Source data:
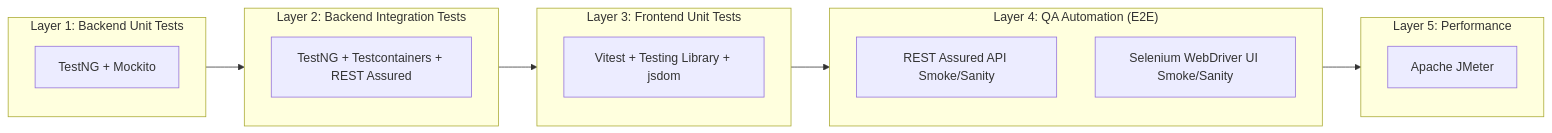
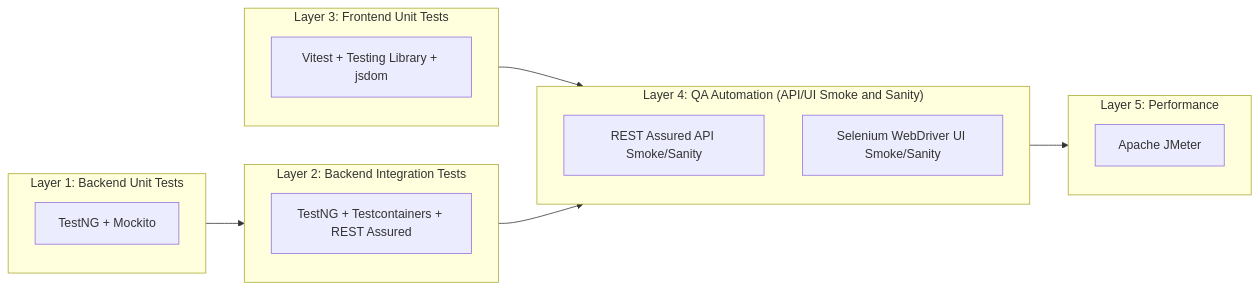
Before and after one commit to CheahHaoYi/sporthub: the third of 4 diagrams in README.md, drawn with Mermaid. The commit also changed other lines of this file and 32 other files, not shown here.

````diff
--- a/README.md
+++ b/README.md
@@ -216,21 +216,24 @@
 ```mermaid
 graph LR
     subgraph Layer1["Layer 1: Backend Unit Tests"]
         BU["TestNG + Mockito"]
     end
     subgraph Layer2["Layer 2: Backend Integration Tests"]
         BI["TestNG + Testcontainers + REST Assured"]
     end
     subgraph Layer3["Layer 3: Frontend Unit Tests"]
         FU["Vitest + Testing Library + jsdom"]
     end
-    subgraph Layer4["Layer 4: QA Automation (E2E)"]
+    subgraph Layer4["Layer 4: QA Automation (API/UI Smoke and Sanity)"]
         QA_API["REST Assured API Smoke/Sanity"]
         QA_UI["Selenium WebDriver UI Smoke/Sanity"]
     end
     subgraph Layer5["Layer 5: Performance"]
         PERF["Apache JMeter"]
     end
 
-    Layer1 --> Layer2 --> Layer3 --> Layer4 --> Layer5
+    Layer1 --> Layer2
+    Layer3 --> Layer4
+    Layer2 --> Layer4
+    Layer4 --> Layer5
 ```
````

> Required action
Your task is to retype the records above in full and exactly, omitting the pictures.

> Solution to this problem
Before and after one commit to CheahHaoYi/sporthub: the third of 4 diagrams in README.md, drawn with Mermaid. The commit also changed other lines of this file and 32 other files, not shown here.

````diff
--- a/README.md
+++ b/README.md
@@ -216,21 +216,24 @@
 ```mermaid
 graph LR
     subgraph Layer1["Layer 1: Backend Unit Tests"]
         BU["TestNG + Mockito"]
     end
     subgraph Layer2["Layer 2: Backend Integration Tests"]
         BI["TestNG + Testcontainers + REST Assured"]
     end
     subgraph Layer3["Layer 3: Frontend Unit Tests"]
         FU["Vitest + Testing Library + jsdom"]
     end
-    subgraph Layer4["Layer 4: QA Automation (E2E)"]
+    subgraph Layer4["Layer 4: QA Automation (API/UI Smoke and Sanity)"]
         QA_API["REST Assured API Smoke/Sanity"]
         QA_UI["Selenium WebDriver UI Smoke/Sanity"]
     end
     subgraph Layer5["Layer 5: Performance"]
         PERF["Apache JMeter"]
     end
 
-    Layer1 --> Layer2 --> Layer3 --> Layer4 --> Layer5
+    Layer1 --> Layer2
+    Layer3 --> Layer4
+    Layer2 --> Layer4
+    Layer4 --> Layer5
 ```
````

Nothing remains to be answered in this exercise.